** EXERCISE DETAILS **
Reproduce each entry exactly as written.

LISTED RECORDS Start Marker

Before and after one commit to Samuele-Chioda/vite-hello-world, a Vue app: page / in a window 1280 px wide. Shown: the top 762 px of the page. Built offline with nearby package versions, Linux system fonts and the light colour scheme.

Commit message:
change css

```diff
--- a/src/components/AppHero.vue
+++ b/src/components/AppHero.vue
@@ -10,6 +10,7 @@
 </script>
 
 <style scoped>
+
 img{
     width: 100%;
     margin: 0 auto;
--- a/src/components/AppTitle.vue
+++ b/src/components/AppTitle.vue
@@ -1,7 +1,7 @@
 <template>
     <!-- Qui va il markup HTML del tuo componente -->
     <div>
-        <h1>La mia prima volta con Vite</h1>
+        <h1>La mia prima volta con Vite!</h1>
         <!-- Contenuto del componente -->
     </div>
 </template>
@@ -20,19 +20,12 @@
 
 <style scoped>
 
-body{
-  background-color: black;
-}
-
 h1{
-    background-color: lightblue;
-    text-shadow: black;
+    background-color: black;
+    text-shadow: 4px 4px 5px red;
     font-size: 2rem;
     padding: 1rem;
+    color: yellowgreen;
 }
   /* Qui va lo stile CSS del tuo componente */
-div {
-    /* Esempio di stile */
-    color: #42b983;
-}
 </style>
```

LISTED RECORDS End Marker

** SOLVED PROBLEM **
Before and after one commit to Samuele-Chioda/vite-hello-world, a Vue app: page / in a window 1280 px wide. Shown: the top 762 px of the page. Built offline with nearby package versions, Linux system fonts and the light colour scheme.

Commit message:
change css

```diff
--- a/src/components/AppHero.vue
+++ b/src/components/AppHero.vue
@@ -10,6 +10,7 @@
 </script>
 
 <style scoped>
+
 img{
     width: 100%;
     margin: 0 auto;
--- a/src/components/AppTitle.vue
+++ b/src/components/AppTitle.vue
@@ -1,7 +1,7 @@
 <template>
     <!-- Qui va il markup HTML del tuo componente -->
     <div>
-        <h1>La mia prima volta con Vite</h1>
+        <h1>La mia prima volta con Vite!</h1>
         <!-- Contenuto del componente -->
     </div>
 </template>
@@ -20,19 +20,12 @@
 
 <style scoped>
 
-body{
-  background-color: black;
-}
-
 h1{
-    background-color: lightblue;
-    text-shadow: black;
+    background-color: black;
+    text-shadow: 4px 4px 5px red;
     font-size: 2rem;
     padding: 1rem;
+    color: yellowgreen;
 }
   /* Qui va lo stile CSS del tuo componente */
-div {
-    /* Esempio di stile */
-    color: #42b983;
-}
 </style>
```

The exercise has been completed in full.